Volunteers from various local NGOs came together in a conference to encourage and strengthen the interaction between volunteers and society in active citizenship and the creation of improved structures.
Organised by the National Council of Women (NCW) in collaboration with the Domestic Violence Commission, Nature Trust Malta and the National Youth Council, the conference is the EU flagship project for Malta for the European Year of Volunteering aimed at strengthening the Maltese voluntary sector.
Yesterday’s meeting was one of many activities which will be held throughout the year in order to put across a plan of action for the EU and local authorities to engage citizens further in the voluntary sector.
Those present discussed and exchanged their views on their experiences, good practices and how to increase the voluntary sector’s visibility to create an environment conducive to volunteering.
Some of the volunteers present, predominantly women, said it is high time to exactly quantify how much volunteering contributes to the Maltese economy. Others pressed to reduce fragmentation in the sector to give a better service.
Addressing the conference, Education, Employment and Family Minister Dolores Cristina said that she became more aware of society’s hidden problems through volunteering with the NCW when they had started lobbying on awareness about domestic violence.
“It is difficult to quantify volunteering but it is easy to quantify the personal satisfaction gained from it. It is important that from a young age, children are involved in volunteering to nurture generosity and other values. Volunteering brings about a tangible change in people. It should be acknowledged by formal education and therefore the government started recognising young people’s experience in voluntary work on their school leaving certificates,” she said.
On volunteering legislation, she said that after some years on the backburner the law was introduced a few years ago, however, it needs some fine-tuning and the rationale behind it needs to be explained better. The law should not be disturbing but facilitating voluntary work as NGOs become more professional, she added.
The head of the European Commission Representation in Malta, Martin Bugelli, said volunteering is not just a hobby.
“Volunteering reaches out to where the state does not. It is about giving up something for others be it money, time or skills. It is important to rekindle society’s interest in giving and helping others,” he said.
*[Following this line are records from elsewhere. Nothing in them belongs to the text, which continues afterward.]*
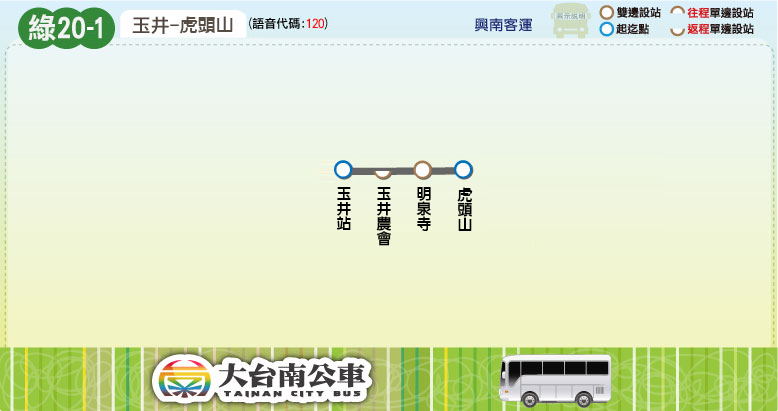
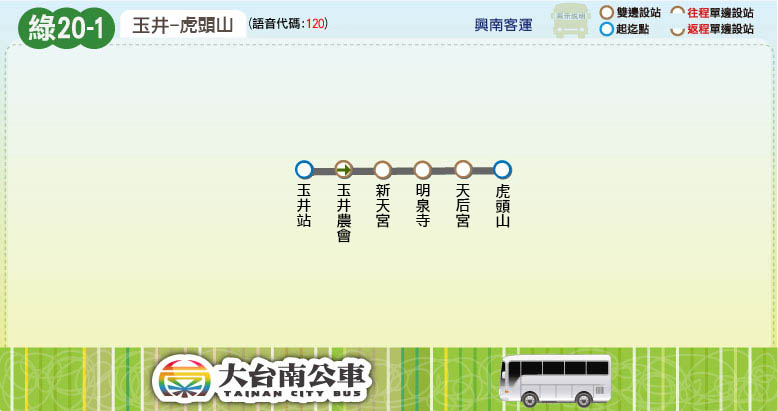
新增站點：綠20-1 (新天宮、天后宮)

diff --git a/route/fare_and_time/green_20_1.js b/route/fare_and_time/green_20_1.js
@@ -1,9 +1,8 @@
 green_20_1_interval_name = ["玉井","虎頭山"];
 green_20_1_interval_stop = [
-["玉井站","玉井農會","明泉寺"], // 玉井
+["玉井站","玉井農會","新天宮","明泉寺","天后宮"], // 玉井
 ["虎頭山"] // 虎頭山
 ];
-green_20_1_stop_time_consume = [0,2,7,10];
 green_20_1_fare = [
 [26],
 [26,26]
€10 million were forked out by the EU to finance the year dedicated to volunteering. €2 million were used for the preparations while €8 million were spent on organising activities throughout the year.
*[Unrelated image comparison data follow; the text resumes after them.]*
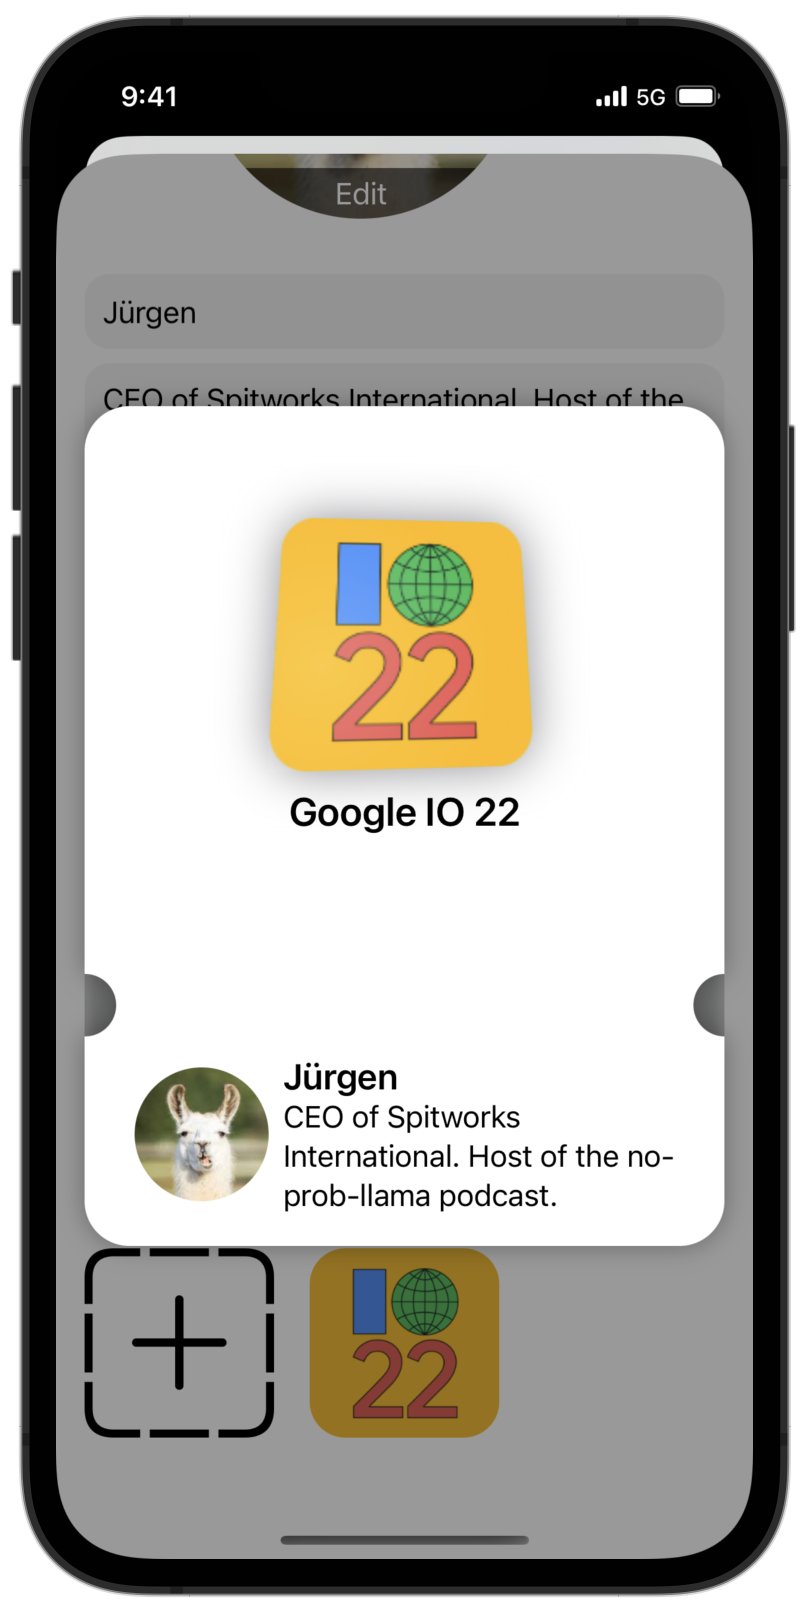
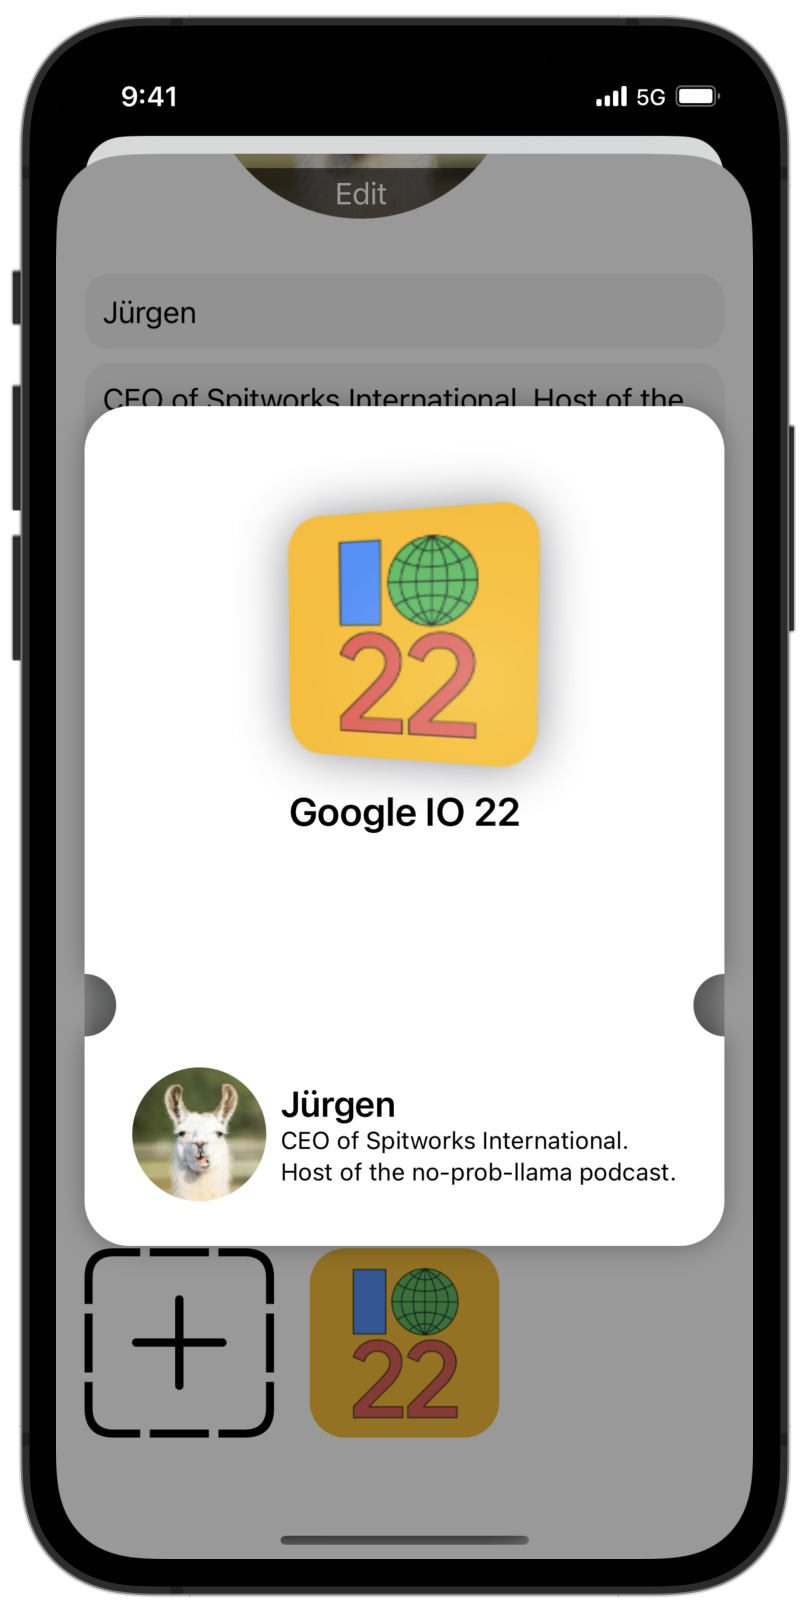
Minor change

Changed region(s): [[0.1547, 0.6562, 0.8354, 0.75], [0.3094, 0.2812, 0.6807, 0.5]]

diff --git a/StickerMate/views/StickerCard.swift b/StickerMate/views/StickerCard.swift
@@ -51,7 +51,8 @@ struct StickerCard: View {
                 VStack(alignment: .leading) {
                     Text(creator?.username ?? "Creator").font(.title3.weight(.semibold))
                     Text(creator?.biography ?? "The creator of this event.")
-                        .lineLimit(3)
+                        .lineLimit(2)
+                        .minimumScaleFactor(0.8)
                         .multilineTextAlignment(.leading)
                         .fixedSize(horizontal: false, vertical: true)
                 }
According to surveys by the National Statistics Office, there are some 30,000 Maltese people carrying out voluntary work for at least 20 hours a week. This does not include others who volunteer informally and less regularly, therefore the actual Maltese people’s involvement is much higher than that.
Voluntary Organisations Council president Robert Farrugia said he feels like one of many volunteers who would like to inspire and encourage others to start volunteering in a myriad of sectors from disability, art, culture, sport or humanitarian work.
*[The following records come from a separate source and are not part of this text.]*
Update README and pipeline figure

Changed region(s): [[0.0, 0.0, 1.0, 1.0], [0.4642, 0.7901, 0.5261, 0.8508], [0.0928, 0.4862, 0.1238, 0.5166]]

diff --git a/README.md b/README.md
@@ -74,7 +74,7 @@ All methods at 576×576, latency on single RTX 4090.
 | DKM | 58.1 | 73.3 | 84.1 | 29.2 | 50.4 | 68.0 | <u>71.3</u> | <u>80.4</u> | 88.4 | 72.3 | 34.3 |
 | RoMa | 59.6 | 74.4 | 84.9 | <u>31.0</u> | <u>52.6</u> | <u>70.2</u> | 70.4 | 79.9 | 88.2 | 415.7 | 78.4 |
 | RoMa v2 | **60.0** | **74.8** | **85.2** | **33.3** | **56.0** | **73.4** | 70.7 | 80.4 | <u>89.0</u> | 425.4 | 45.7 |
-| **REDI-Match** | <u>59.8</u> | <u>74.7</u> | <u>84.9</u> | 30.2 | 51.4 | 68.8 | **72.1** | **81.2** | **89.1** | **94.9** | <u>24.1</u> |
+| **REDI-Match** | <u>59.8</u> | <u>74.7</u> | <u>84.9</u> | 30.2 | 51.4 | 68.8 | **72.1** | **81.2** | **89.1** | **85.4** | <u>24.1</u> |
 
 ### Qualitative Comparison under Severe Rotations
“It is clear that the challenges for Maltese NGOs are finances, human resources, renewing themselves with society’s needs and responding with a way forward. Together with new people we can overcome these challenges,” Mr Farrugia said.